Before the fall of 2008 eager business school grads would have killed for a job at Lehman Brothers Holdings. It was the 4th largest bank in the country, and anybody who had a Lehman Brothers job on their resume seemed to be set for life. People dreamed of walking down Manhattan’s Seventh Avenue and going to work in the bank’s beautiful 32 story skyscraper, but after September 15th 2008 any dream anybody had about Lehman would have been a nightmare. Lehman Brothers set the record for the largest bankruptcy filing in US history, and the financial damage is startling.
Here’s a quick refresher on the figures the company is dealing with:
$635 billion- The total assets Lehman claimed before filing for bankruptcy, $576.9 billion were in marketing securities
$613 billion- The amount of debt Lehman held as of May 2008
$398 billion- The estimated amount that Lehman’s liquidation could recover
Lehman officially came out of bankruptcy in March, nearly three and a half years after they declared. Lehman may have helped tank the global economy, but despite everything the company still exists today and has around 340 employees scrambling to return money to creditors. The company plans on gracefully bowing out of the financial scene by 2017, but before then the company has a lot of work to do.
Even though the company is out of bankruptcy they still have an awful stigma to shake. When many people hear about Lehman’s recent work they first think, “Wait, I thought that bank went under?”, but after that confusion passes many wonder why they’re still even allowed to function after what happened. Lehman’s PR team employees aren’t the only ones upset over the backlash. According to a Bloomberg BusinessWeek article the new company bigwigs are sick of people questioning their existence. They’re sick of the Frankenstein and zombie jokes, and they wish that people would treat the company with a little more respect.
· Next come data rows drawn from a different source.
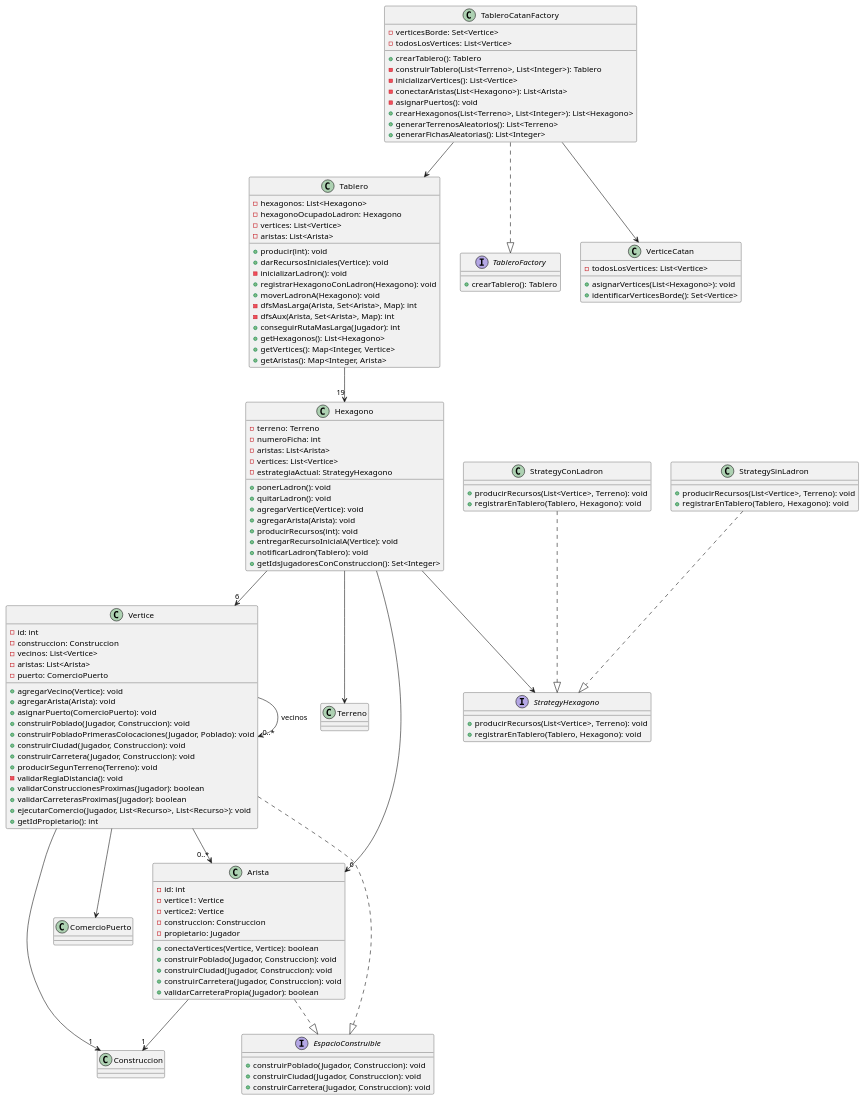
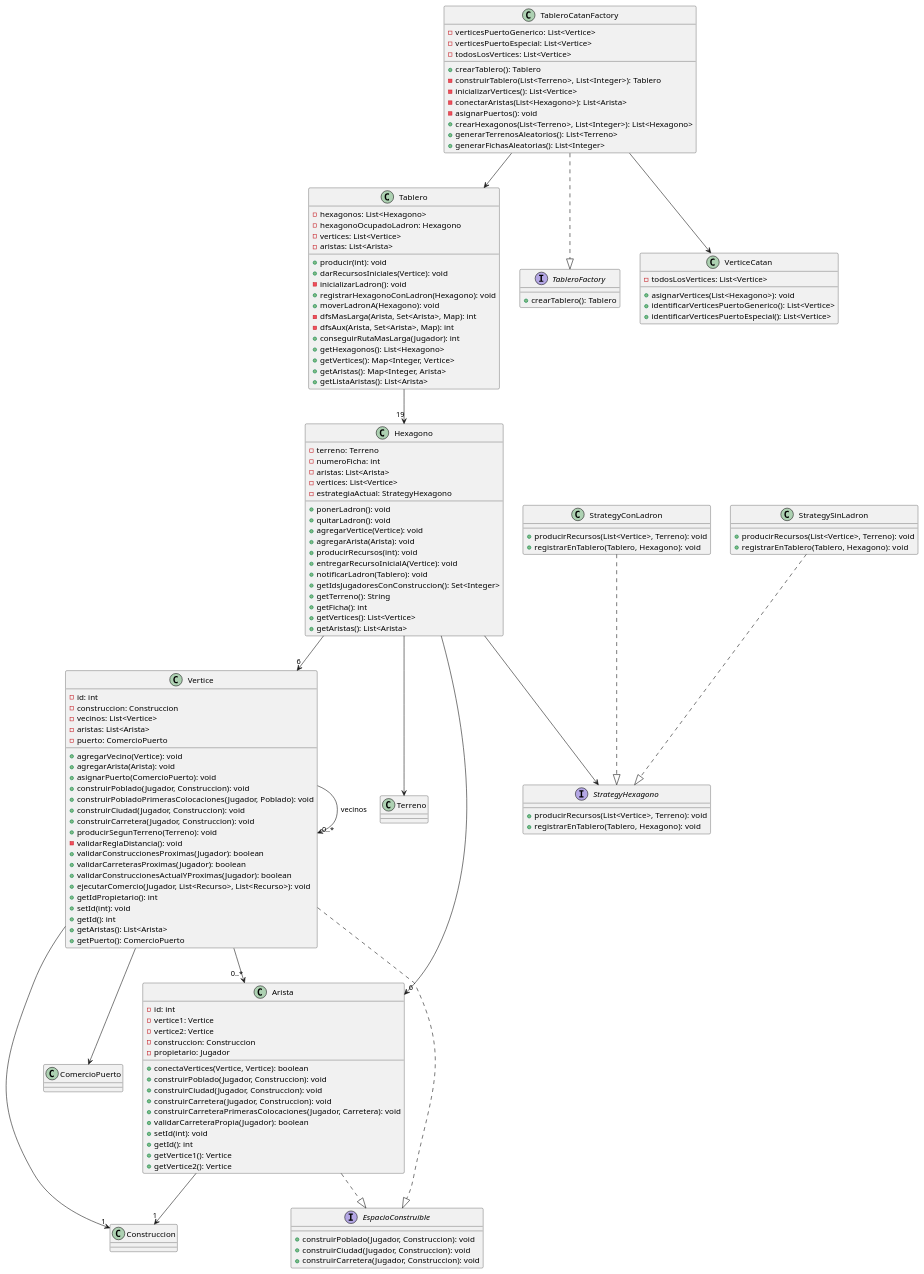
One commit to ValeSolArroyo/TP2-Catan changed the diagram in diagrams/classes/tablero.puml. Above: the diagram before and after it, drawn with PlantUML. The commit also changed 8 other files, not shown here.

Commit message:
diagramas actualizados

```diff
--- a/diagrams/classes/tablero.puml
+++ b/diagrams/classes/tablero.puml
@@ -1,142 +1,159 @@
 @startuml
 
 class Tablero {
   - hexagonos: List<Hexagono>
   - hexagonoOcupadoLadron: Hexagono
   - vertices: List<Vertice>
   - aristas: List<Arista>
   
   + producir(int): void
   + darRecursosIniciales(Vertice): void
   - inicializarLadron(): void
   + registrarHexagonoConLadron(Hexagono): void
   + moverLadronA(Hexagono): void
   - dfsMasLarga(Arista, Set<Arista>, Map): int
   - dfsAux(Arista, Set<Arista>, Map): int
   + conseguirRutaMasLarga(Jugador): int
   + getHexagonos(): List<Hexagono>
   + getVertices(): Map<Integer, Vertice>
   + getAristas(): Map<Integer, Arista>
+  + getListaAristas(): List<Arista>
 }
 
 class Hexagono {
   - terreno: Terreno
   - numeroFicha: int
   - aristas: List<Arista>
   - vertices: List<Vertice>
   - estrategiaActual: StrategyHexagono
   
   + ponerLadron(): void
   + quitarLadron(): void
   + agregarVertice(Vertice): void
   + agregarArista(Arista): void
   + producirRecursos(int): void
   + entregarRecursoInicialA(Vertice): void
   + notificarLadron(Tablero): void
   + getIdsJugadoresConConstruccion(): Set<Integer>
+  + getTerreno(): String
+  + getFicha(): int
+  + getVertices(): List<Vertice>
+  + getAristas(): List<Arista>
 }
 
 class Vertice {
   - id: int
   - construccion: Construccion
   - vecinos: List<Vertice>
   - aristas: List<Arista>
   - puerto: ComercioPuerto
   
   + agregarVecino(Vertice): void
   + agregarArista(Arista): void
   + asignarPuerto(ComercioPuerto): void
   + construirPoblado(Jugador, Construccion): void
   + construirPobladoPrimerasColocaciones(Jugador, Poblado): void
   + construirCiudad(Jugador, Construccion): void
   + construirCarretera(Jugador, Construccion): void
   + producirSegunTerreno(Terreno): void
   - validarReglaDistancia(): void
   + validarConstruccionesProximas(Jugador): boolean
   + validarCarreterasProximas(Jugador): boolean
+  + validarConstruccionesActualYProximas(Jugador): boolean
   + ejecutarComercio(Jugador, List<Recurso>, List<Recurso>): void
   + getIdPropietario(): int
+  + setId(int): void
+  + getId(): int
+  + getAristas(): List<Arista>
+  + getPuerto(): ComercioPuerto
 }
 
 class Arista {
   - id: int
   - vertice1: Vertice
   - vertice2: Vertice
   - construccion: Construccion
   - propietario: Jugador
   
   + conectaVertices(Vertice, Vertice): boolean
   + construirPoblado(Jugador, Construccion): void
   + construirCiudad(Jugador, Construccion): void
   + construirCarretera(Jugador, Construccion): void
+  + construirCarreteraPrimerasColocaciones(Jugador, Carretera): void
   + validarCarreteraPropia(Jugador): boolean
+  + setId(int): void
+  + getId(): int
+  + getVertice1(): Vertice
+  + getVertice2(): Vertice
 }
 
 interface EspacioConstruible {
   + construirPoblado(Jugador, Construccion): void
   + construirCiudad(Jugador, Construccion): void
   + construirCarretera(Jugador, Construccion): void
 }
 
 interface StrategyHexagono {
   + producirRecursos(List<Vertice>, Terreno): void
   + registrarEnTablero(Tablero, Hexagono): void
 }
 
 class StrategyConLadron {
   + producirRecursos(List<Vertice>, Terreno): void
   + registrarEnTablero(Tablero, Hexagono): void
 }
 
 class StrategySinLadron {
   + producirRecursos(List<Vertice>, Terreno): void
   + registrarEnTablero(Tablero, Hexagono): void
 }
 
 interface TableroFactory {
   + crearTablero(): Tablero
 }
 
 class TableroCatanFactory {
-  - verticesBorde: Set<Vertice>
+  - verticesPuertoGenerico: List<Vertice>
+  - verticesPuertoEspecial: List<Vertice>
   - todosLosVertices: List<Vertice>
   
   + crearTablero(): Tablero
   - construirTablero(List<Terreno>, List<Integer>): Tablero
   - inicializarVertices(): List<Vertice>
   - conectarAristas(List<Hexagono>): List<Arista>
   - asignarPuertos(): void
   + crearHexagonos(List<Terreno>, List<Integer>): List<Hexagono>
   + generarTerrenosAleatorios(): List<Terreno>
   + generarFichasAleatorias(): List<Integer>
 }
 
 class VerticeCatan {
   - todosLosVertices: List<Vertice>
   
   + asignarVertices(List<Hexagono>): void
-  + identificarVerticesBorde(): Set<Vertice>
+  + identificarVerticesPuertoGenerico(): List<Vertice>
+  + identificarVerticesPuertoEspecial(): List<Vertice>
 }
 
 Tablero --> "19" Hexagono
 Hexagono --> "6" Vertice
 Hexagono --> "6" Arista
 Hexagono --> Terreno
 Hexagono --> StrategyHexagono
 
 Vertice ..|> EspacioConstruible
 Arista ..|> EspacioConstruible
 Vertice --> "1" Construccion
 Arista --> "1" Construccion
 Vertice --> "0..*" Vertice : vecinos
 Vertice --> "0..*" Arista
 Vertice --> ComercioPuerto
 
 StrategyConLadron ..|> StrategyHexagono
 StrategySinLadron ..|> StrategyHexagono
 
 TableroCatanFactory ..|> TableroFactory
 TableroCatanFactory --> Tablero
 TableroCatanFactory --> VerticeCatan
 
 @enduml
```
To be fair it is a little hard for people to have confidence in a business that nearly obliterated the world’s economy, but if you think about it “zombie bank” is a pretty spot on way to describe the current state of Lehman. They used to be alive and vibrant, but they’ve spend the past few years dead and buried under their own debt. Now they have a little bit of life back in them, and they’re slowly shambling along with an all-consuming need to right their wrongs. It almost seems like they’re taking on a futile task. There’s no hope of breathing new life into Lehman, and a lot of people wish they never resurrected.